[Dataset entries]
+---+

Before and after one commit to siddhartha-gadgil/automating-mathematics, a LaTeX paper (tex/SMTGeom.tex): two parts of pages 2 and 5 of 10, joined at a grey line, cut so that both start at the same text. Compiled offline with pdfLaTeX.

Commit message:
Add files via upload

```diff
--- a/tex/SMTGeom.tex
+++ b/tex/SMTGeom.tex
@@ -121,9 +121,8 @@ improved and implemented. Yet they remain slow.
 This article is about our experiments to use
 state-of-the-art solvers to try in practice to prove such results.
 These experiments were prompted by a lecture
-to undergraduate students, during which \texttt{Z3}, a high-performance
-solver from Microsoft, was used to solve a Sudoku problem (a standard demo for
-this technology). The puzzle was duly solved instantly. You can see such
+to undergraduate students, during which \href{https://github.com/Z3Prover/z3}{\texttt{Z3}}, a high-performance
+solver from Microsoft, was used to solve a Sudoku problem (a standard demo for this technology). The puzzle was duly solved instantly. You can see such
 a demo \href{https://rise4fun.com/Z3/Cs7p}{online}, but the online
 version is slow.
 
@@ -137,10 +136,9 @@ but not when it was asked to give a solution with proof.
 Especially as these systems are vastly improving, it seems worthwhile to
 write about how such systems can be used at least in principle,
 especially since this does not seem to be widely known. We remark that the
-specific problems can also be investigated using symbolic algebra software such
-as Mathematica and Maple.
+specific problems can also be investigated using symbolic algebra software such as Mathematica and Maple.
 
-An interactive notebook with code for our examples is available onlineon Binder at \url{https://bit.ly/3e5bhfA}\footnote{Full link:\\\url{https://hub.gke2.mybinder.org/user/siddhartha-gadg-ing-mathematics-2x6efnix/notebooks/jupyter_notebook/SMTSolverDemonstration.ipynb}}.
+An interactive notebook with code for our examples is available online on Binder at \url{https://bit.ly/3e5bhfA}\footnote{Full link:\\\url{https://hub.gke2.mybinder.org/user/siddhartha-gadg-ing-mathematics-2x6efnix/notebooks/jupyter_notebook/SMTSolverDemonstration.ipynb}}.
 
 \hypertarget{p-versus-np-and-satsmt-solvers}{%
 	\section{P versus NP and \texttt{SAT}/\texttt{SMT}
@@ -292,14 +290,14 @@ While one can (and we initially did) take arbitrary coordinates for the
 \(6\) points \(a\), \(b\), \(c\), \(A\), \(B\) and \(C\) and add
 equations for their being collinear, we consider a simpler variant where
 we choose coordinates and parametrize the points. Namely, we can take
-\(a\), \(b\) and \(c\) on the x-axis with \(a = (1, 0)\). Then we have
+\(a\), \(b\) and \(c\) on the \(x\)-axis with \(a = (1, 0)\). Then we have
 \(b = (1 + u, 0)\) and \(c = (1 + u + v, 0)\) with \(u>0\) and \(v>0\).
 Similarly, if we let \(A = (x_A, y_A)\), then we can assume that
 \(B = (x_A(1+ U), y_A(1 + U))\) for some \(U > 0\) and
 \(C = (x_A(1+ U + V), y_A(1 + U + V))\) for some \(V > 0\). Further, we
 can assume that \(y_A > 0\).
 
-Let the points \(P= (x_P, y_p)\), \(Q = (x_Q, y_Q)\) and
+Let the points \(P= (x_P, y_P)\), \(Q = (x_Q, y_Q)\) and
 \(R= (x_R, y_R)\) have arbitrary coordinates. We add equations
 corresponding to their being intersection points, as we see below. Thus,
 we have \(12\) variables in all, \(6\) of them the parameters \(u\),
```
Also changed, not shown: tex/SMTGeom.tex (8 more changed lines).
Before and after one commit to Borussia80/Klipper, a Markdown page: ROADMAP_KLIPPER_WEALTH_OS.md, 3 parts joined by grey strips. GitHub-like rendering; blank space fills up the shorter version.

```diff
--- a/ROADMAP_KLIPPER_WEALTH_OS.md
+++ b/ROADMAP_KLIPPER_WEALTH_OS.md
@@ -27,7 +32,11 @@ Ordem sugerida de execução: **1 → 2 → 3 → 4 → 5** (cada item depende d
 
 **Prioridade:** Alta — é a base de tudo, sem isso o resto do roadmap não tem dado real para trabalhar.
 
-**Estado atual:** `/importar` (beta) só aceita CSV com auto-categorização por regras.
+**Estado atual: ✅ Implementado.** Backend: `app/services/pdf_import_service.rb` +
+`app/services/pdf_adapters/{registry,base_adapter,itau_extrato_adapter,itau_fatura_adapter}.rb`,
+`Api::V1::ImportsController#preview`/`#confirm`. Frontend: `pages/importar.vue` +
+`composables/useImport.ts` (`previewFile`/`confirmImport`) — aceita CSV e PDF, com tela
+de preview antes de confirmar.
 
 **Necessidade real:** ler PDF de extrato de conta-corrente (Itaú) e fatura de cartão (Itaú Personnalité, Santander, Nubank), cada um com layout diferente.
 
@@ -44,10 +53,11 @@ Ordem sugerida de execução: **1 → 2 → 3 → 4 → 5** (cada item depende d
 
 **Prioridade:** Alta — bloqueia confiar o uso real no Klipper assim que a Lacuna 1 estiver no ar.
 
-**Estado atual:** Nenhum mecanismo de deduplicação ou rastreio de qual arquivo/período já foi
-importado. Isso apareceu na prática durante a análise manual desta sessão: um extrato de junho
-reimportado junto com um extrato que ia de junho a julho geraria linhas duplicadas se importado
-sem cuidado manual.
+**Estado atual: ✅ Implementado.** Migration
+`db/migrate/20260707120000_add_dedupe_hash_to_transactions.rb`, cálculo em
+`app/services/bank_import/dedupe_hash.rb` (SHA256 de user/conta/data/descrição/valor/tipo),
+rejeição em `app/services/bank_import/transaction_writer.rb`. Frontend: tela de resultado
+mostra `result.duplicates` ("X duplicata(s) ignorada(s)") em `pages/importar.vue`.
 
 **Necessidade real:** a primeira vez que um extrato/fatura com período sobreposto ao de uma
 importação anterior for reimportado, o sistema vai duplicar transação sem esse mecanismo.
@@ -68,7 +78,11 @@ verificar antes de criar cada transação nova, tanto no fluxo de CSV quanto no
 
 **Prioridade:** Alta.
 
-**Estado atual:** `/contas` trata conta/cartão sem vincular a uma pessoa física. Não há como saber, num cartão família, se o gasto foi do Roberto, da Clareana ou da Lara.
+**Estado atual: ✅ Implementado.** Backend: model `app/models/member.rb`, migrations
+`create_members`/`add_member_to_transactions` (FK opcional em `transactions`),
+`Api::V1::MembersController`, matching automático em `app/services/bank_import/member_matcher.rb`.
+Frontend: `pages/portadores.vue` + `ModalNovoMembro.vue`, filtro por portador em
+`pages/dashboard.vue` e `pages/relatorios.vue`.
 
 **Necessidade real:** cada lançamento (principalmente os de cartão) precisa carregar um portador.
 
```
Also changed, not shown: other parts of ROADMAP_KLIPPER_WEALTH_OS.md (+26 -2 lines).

+---+

* Exercise *
Retype each entry exactly.

* Task output *
Before and after one commit to siddhartha-gadgil/automating-mathematics, a LaTeX paper (tex/SMTGeom.tex): two parts of pages 2 and 5 of 10, joined at a grey line, cut so that both start at the same text. Compiled offline with pdfLaTeX.

Commit message:
Add files via upload

```diff
--- a/tex/SMTGeom.tex
+++ b/tex/SMTGeom.tex
@@ -121,9 +121,8 @@ improved and implemented. Yet they remain slow.
 This article is about our experiments to use
 state-of-the-art solvers to try in practice to prove such results.
 These experiments were prompted by a lecture
-to undergraduate students, during which \texttt{Z3}, a high-performance
-solver from Microsoft, was used to solve a Sudoku problem (a standard demo for
-this technology). The puzzle was duly solved instantly. You can see such
+to undergraduate students, during which \href{https://github.com/Z3Prover/z3}{\texttt{Z3}}, a high-performance
+solver from Microsoft, was used to solve a Sudoku problem (a standard demo for this technology). The puzzle was duly solved instantly. You can see such
 a demo \href{https://rise4fun.com/Z3/Cs7p}{online}, but the online
 version is slow.
 
@@ -137,10 +136,9 @@ but not when it was asked to give a solution with proof.
 Especially as these systems are vastly improving, it seems worthwhile to
 write about how such systems can be used at least in principle,
 especially since this does not seem to be widely known. We remark that the
-specific problems can also be investigated using symbolic algebra software such
-as Mathematica and Maple.
+specific problems can also be investigated using symbolic algebra software such as Mathematica and Maple.
 
-An interactive notebook with code for our examples is available onlineon Binder at \url{https://bit.ly/3e5bhfA}\footnote{Full link:\\\url{https://hub.gke2.mybinder.org/user/siddhartha-gadg-ing-mathematics-2x6efnix/notebooks/jupyter_notebook/SMTSolverDemonstration.ipynb}}.
+An interactive notebook with code for our examples is available online on Binder at \url{https://bit.ly/3e5bhfA}\footnote{Full link:\\\url{https://hub.gke2.mybinder.org/user/siddhartha-gadg-ing-mathematics-2x6efnix/notebooks/jupyter_notebook/SMTSolverDemonstration.ipynb}}.
 
 \hypertarget{p-versus-np-and-satsmt-solvers}{%
 	\section{P versus NP and \texttt{SAT}/\texttt{SMT}
@@ -292,14 +290,14 @@ While one can (and we initially did) take arbitrary coordinates for the
 \(6\) points \(a\), \(b\), \(c\), \(A\), \(B\) and \(C\) and add
 equations for their being collinear, we consider a simpler variant where
 we choose coordinates and parametrize the points. Namely, we can take
-\(a\), \(b\) and \(c\) on the x-axis with \(a = (1, 0)\). Then we have
+\(a\), \(b\) and \(c\) on the \(x\)-axis with \(a = (1, 0)\). Then we have
 \(b = (1 + u, 0)\) and \(c = (1 + u + v, 0)\) with \(u>0\) and \(v>0\).
 Similarly, if we let \(A = (x_A, y_A)\), then we can assume that
 \(B = (x_A(1+ U), y_A(1 + U))\) for some \(U > 0\) and
 \(C = (x_A(1+ U + V), y_A(1 + U + V))\) for some \(V > 0\). Further, we
 can assume that \(y_A > 0\).
 
-Let the points \(P= (x_P, y_p)\), \(Q = (x_Q, y_Q)\) and
+Let the points \(P= (x_P, y_P)\), \(Q = (x_Q, y_Q)\) and
 \(R= (x_R, y_R)\) have arbitrary coordinates. We add equations
 corresponding to their being intersection points, as we see below. Thus,
 we have \(12\) variables in all, \(6\) of them the parameters \(u\),
```
Also changed, not shown: tex/SMTGeom.tex (8 more changed lines).
Before and after one commit to Borussia80/Klipper, a Markdown page: ROADMAP_KLIPPER_WEALTH_OS.md, 3 parts joined by grey strips. GitHub-like rendering; blank space fills up the shorter version.

```diff
--- a/ROADMAP_KLIPPER_WEALTH_OS.md
+++ b/ROADMAP_KLIPPER_WEALTH_OS.md
@@ -27,7 +32,11 @@ Ordem sugerida de execução: **1 → 2 → 3 → 4 → 5** (cada item depende d
 
 **Prioridade:** Alta — é a base de tudo, sem isso o resto do roadmap não tem dado real para trabalhar.
 
-**Estado atual:** `/importar` (beta) só aceita CSV com auto-categorização por regras.
+**Estado atual: ✅ Implementado.** Backend: `app/services/pdf_import_service.rb` +
+`app/services/pdf_adapters/{registry,base_adapter,itau_extrato_adapter,itau_fatura_adapter}.rb`,
+`Api::V1::ImportsController#preview`/`#confirm`. Frontend: `pages/importar.vue` +
+`composables/useImport.ts` (`previewFile`/`confirmImport`) — aceita CSV e PDF, com tela
+de preview antes de confirmar.
 
 **Necessidade real:** ler PDF de extrato de conta-corrente (Itaú) e fatura de cartão (Itaú Personnalité, Santander, Nubank), cada um com layout diferente.
 
@@ -44,10 +53,11 @@ Ordem sugerida de execução: **1 → 2 → 3 → 4 → 5** (cada item depende d
 
 **Prioridade:** Alta — bloqueia confiar o uso real no Klipper assim que a Lacuna 1 estiver no ar.
 
-**Estado atual:** Nenhum mecanismo de deduplicação ou rastreio de qual arquivo/período já foi
-importado. Isso apareceu na prática durante a análise manual desta sessão: um extrato de junho
-reimportado junto com um extrato que ia de junho a julho geraria linhas duplicadas se importado
-sem cuidado manual.
+**Estado atual: ✅ Implementado.** Migration
+`db/migrate/20260707120000_add_dedupe_hash_to_transactions.rb`, cálculo em
+`app/services/bank_import/dedupe_hash.rb` (SHA256 de user/conta/data/descrição/valor/tipo),
+rejeição em `app/services/bank_import/transaction_writer.rb`. Frontend: tela de resultado
+mostra `result.duplicates` ("X duplicata(s) ignorada(s)") em `pages/importar.vue`.
 
 **Necessidade real:** a primeira vez que um extrato/fatura com período sobreposto ao de uma
 importação anterior for reimportado, o sistema vai duplicar transação sem esse mecanismo.
@@ -68,7 +78,11 @@ verificar antes de criar cada transação nova, tanto no fluxo de CSV quanto no
 
 **Prioridade:** Alta.
 
-**Estado atual:** `/contas` trata conta/cartão sem vincular a uma pessoa física. Não há como saber, num cartão família, se o gasto foi do Roberto, da Clareana ou da Lara.
+**Estado atual: ✅ Implementado.** Backend: model `app/models/member.rb`, migrations
+`create_members`/`add_member_to_transactions` (FK opcional em `transactions`),
+`Api::V1::MembersController`, matching automático em `app/services/bank_import/member_matcher.rb`.
+Frontend: `pages/portadores.vue` + `ModalNovoMembro.vue`, filtro por portador em
+`pages/dashboard.vue` e `pages/relatorios.vue`.
 
 **Necessidade real:** cada lançamento (principalmente os de cartão) precisa carregar um portador.
 
```
Also changed, not shown: other parts of ROADMAP_KLIPPER_WEALTH_OS.md (+26 -2 lines).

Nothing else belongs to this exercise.